▶ Exercise aim:
An exact copy of all the data is needed, with every picture left out.
-*-*-
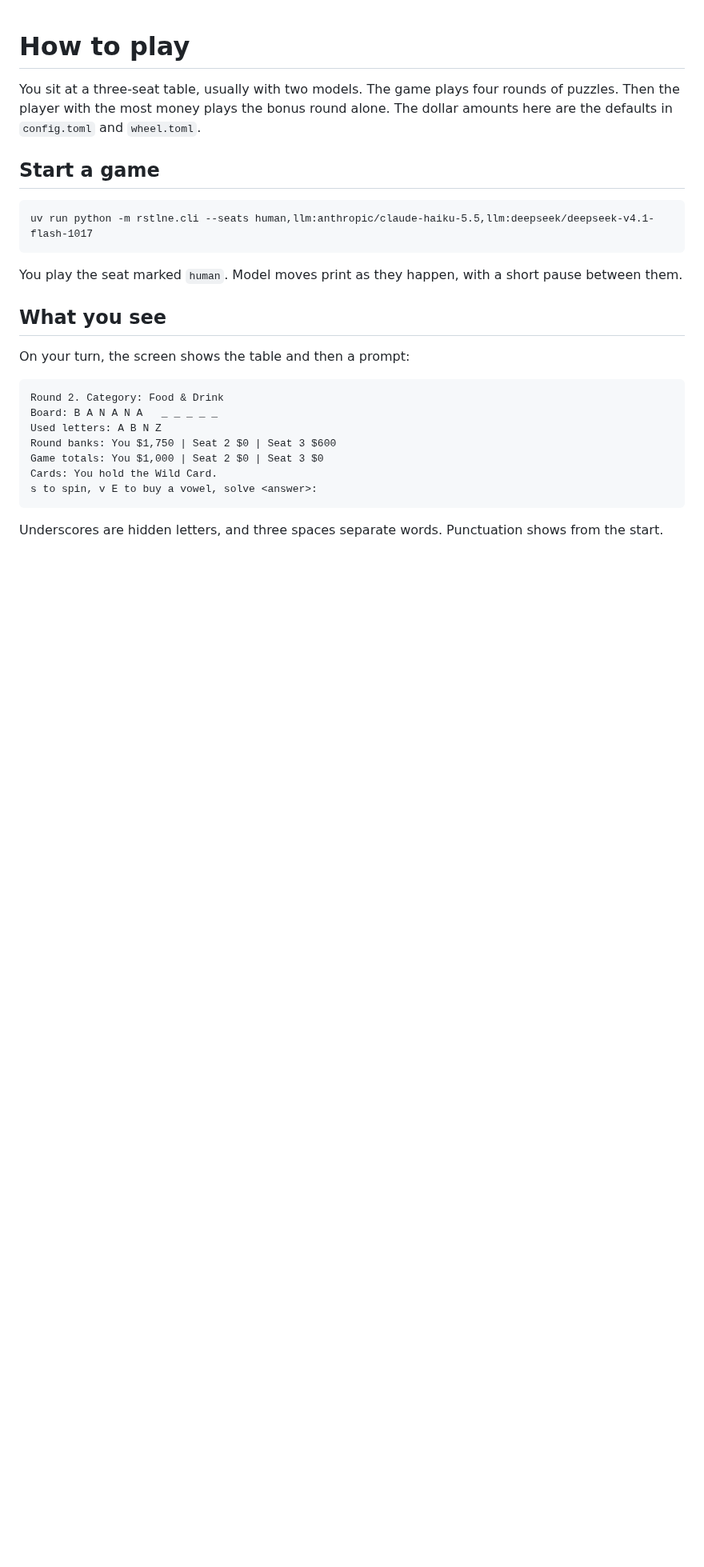
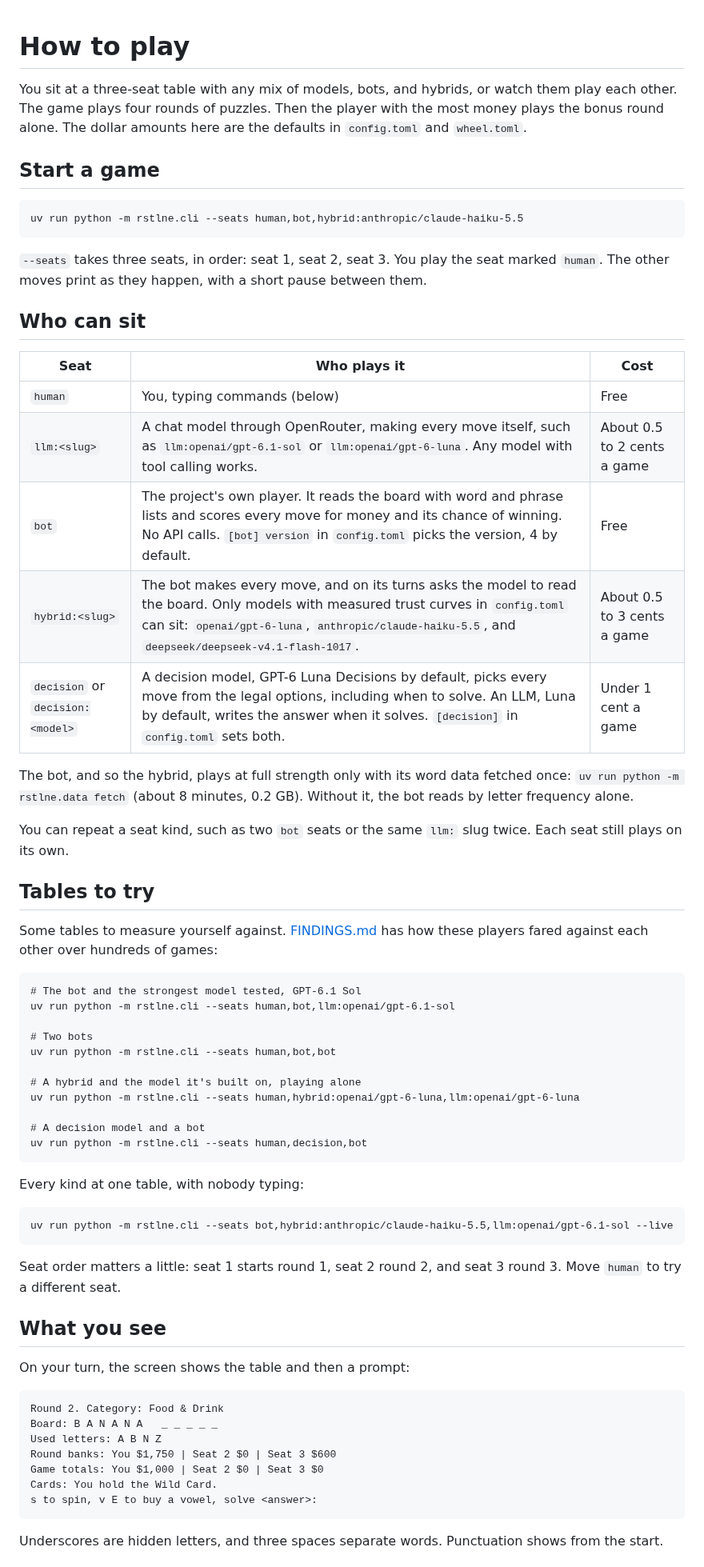
Before and after one commit to isun3071/rstlne, a Markdown page: HOW_TO_PLAY.md, the part around one of its changes. Shown at 80% size. GitHub-like rendering; blank space fills up the shorter version.

````diff
--- a/HOW_TO_PLAY.md
+++ b/HOW_TO_PLAY.md
@@ -1,14 +1,54 @@
 # How to play
 
-You sit at a three-seat table, usually with two models. The game plays four rounds of puzzles. Then the player with the most money plays the bonus round alone. The dollar amounts here are the defaults in `config.toml` and `wheel.toml`.
+You sit at a three-seat table with any mix of models, bots, and hybrids, or watch them play each other. The game plays four rounds of puzzles. Then the player with the most money plays the bonus round alone. The dollar amounts here are the defaults in `config.toml` and `wheel.toml`.
 
 ## Start a game
 
 ```
-uv run python -m rstlne.cli --seats human,llm:anthropic/claude-haiku-5.5,llm:deepseek/deepseek-v4.1-flash-1017
+uv run python -m rstlne.cli --seats human,bot,hybrid:anthropic/claude-haiku-5.5
 ```
 
-You play the seat marked `human`. Model moves print as they happen, with a short pause between them.
+`--seats` takes three seats, in order: seat 1, seat 2, seat 3. You play the seat marked `human`. The other moves print as they happen, with a short pause between them.
+
+## Who can sit
+
+| Seat | Who plays it | Cost |
+|---|---|---|
+| `human` | You, typing commands (below) | Free |
+| `llm:<slug>` | A chat model through OpenRouter, making every move itself, such as `llm:openai/gpt-6.1-sol` or `llm:openai/gpt-6-luna`. Any model with tool calling works. | About 0.5 to 2 cents a game |
+| `bot` | The project's own player. It reads the board with word and phrase lists and scores every move for money and its chance of winning. No API calls. `[bot] version` in `config.toml` picks the version, 4 by default. | Free |
+| `hybrid:<slug>` | The bot makes every move, and on its turns asks the model to read the board. Only models with measured trust curves in `config.toml` can sit: `openai/gpt-6-luna`, `anthropic/claude-haiku-5.5`, and `deepseek/deepseek-v4.1-flash-1017`. | About 0.5 to 3 cents a game |
+| `decision` or `decision:<model>` | A decision model, GPT-6 Luna Decisions by default, picks every move from the legal options, including when to solve. An LLM, Luna by default, writes the answer when it solves. `[decision]` in `config.toml` sets both. | Under 1 cent a game |
+
+The bot, and so the hybrid, plays at full strength only with its word data fetched once: `uv run python -m rstlne.data fetch` (about 8 minutes, 0.2 GB). Without it, the bot reads by letter frequency alone.
+
+You can repeat a seat kind, such as two `bot` seats or the same `llm:` slug twice. Each seat still plays on its own.
+
+## Tables to try
+
+Some tables to measure yourself against. [FINDINGS.md](FINDINGS.md) has how these players fared against each other over hundreds of games:
+
+```
+# The bot and the strongest model tested, GPT-6.1 Sol
+uv run python -m rstlne.cli --seats human,bot,llm:openai/gpt-6.1-sol
+
+# Two bots
+uv run python -m rstlne.cli --seats human,bot,bot
+
+# A hybrid and the model it's built on, playing alone
+uv run python -m rstlne.cli --seats human,hybrid:openai/gpt-6-luna,llm:openai/gpt-6-luna
+
+# A decision model and a bot
+uv run python -m rstlne.cli --seats human,decision,bot
+```
+
+Every kind at one table, with nobody typing:
+
+```
+uv run python -m rstlne.cli --seats bot,hybrid:anthropic/claude-haiku-5.5,llm:openai/gpt-6.1-sol --live
+```
+
+Seat order matters a little: seat 1 starts round 1, seat 2 round 2, and seat 3 round 3. Move `human` to try a different seat.
 
 ## What you see
 
````
Also changed, not shown: other parts of HOW_TO_PLAY.md (+13 -12 lines).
-*-*-
▶ Answer section:
Before and after one commit to isun3071/rstlne, a Markdown page: HOW_TO_PLAY.md, the part around one of its changes. Shown at 80% size. GitHub-like rendering; blank space fills up the shorter version.

````diff
--- a/HOW_TO_PLAY.md
+++ b/HOW_TO_PLAY.md
@@ -1,14 +1,54 @@
 # How to play
 
-You sit at a three-seat table, usually with two models. The game plays four rounds of puzzles. Then the player with the most money plays the bonus round alone. The dollar amounts here are the defaults in `config.toml` and `wheel.toml`.
+You sit at a three-seat table with any mix of models, bots, and hybrids, or watch them play each other. The game plays four rounds of puzzles. Then the player with the most money plays the bonus round alone. The dollar amounts here are the defaults in `config.toml` and `wheel.toml`.
 
 ## Start a game
 
 ```
-uv run python -m rstlne.cli --seats human,llm:anthropic/claude-haiku-5.5,llm:deepseek/deepseek-v4.1-flash-1017
+uv run python -m rstlne.cli --seats human,bot,hybrid:anthropic/claude-haiku-5.5
 ```
 
-You play the seat marked `human`. Model moves print as they happen, with a short pause between them.
+`--seats` takes three seats, in order: seat 1, seat 2, seat 3. You play the seat marked `human`. The other moves print as they happen, with a short pause between them.
+
+## Who can sit
+
+| Seat | Who plays it | Cost |
+|---|---|---|
+| `human` | You, typing commands (below) | Free |
+| `llm:<slug>` | A chat model through OpenRouter, making every move itself, such as `llm:openai/gpt-6.1-sol` or `llm:openai/gpt-6-luna`. Any model with tool calling works. | About 0.5 to 2 cents a game |
+| `bot` | The project's own player. It reads the board with word and phrase lists and scores every move for money and its chance of winning. No API calls. `[bot] version` in `config.toml` picks the version, 4 by default. | Free |
+| `hybrid:<slug>` | The bot makes every move, and on its turns asks the model to read the board. Only models with measured trust curves in `config.toml` can sit: `openai/gpt-6-luna`, `anthropic/claude-haiku-5.5`, and `deepseek/deepseek-v4.1-flash-1017`. | About 0.5 to 3 cents a game |
+| `decision` or `decision:<model>` | A decision model, GPT-6 Luna Decisions by default, picks every move from the legal options, including when to solve. An LLM, Luna by default, writes the answer when it solves. `[decision]` in `config.toml` sets both. | Under 1 cent a game |
+
+The bot, and so the hybrid, plays at full strength only with its word data fetched once: `uv run python -m rstlne.data fetch` (about 8 minutes, 0.2 GB). Without it, the bot reads by letter frequency alone.
+
+You can repeat a seat kind, such as two `bot` seats or the same `llm:` slug twice. Each seat still plays on its own.
+
+## Tables to try
+
+Some tables to measure yourself against. [FINDINGS.md](FINDINGS.md) has how these players fared against each other over hundreds of games:
+
+```
+# The bot and the strongest model tested, GPT-6.1 Sol
+uv run python -m rstlne.cli --seats human,bot,llm:openai/gpt-6.1-sol
+
+# Two bots
+uv run python -m rstlne.cli --seats human,bot,bot
+
+# A hybrid and the model it's built on, playing alone
+uv run python -m rstlne.cli --seats human,hybrid:openai/gpt-6-luna,llm:openai/gpt-6-luna
+
+# A decision model and a bot
+uv run python -m rstlne.cli --seats human,decision,bot
+```
+
+Every kind at one table, with nobody typing:
+
+```
+uv run python -m rstlne.cli --seats bot,hybrid:anthropic/claude-haiku-5.5,llm:openai/gpt-6.1-sol --live
+```
+
+Seat order matters a little: seat 1 starts round 1, seat 2 round 2, and seat 3 round 3. Move `human` to try a different seat.
 
 ## What you see
 
````
Also changed, not shown: other parts of HOW_TO_PLAY.md (+13 -12 lines).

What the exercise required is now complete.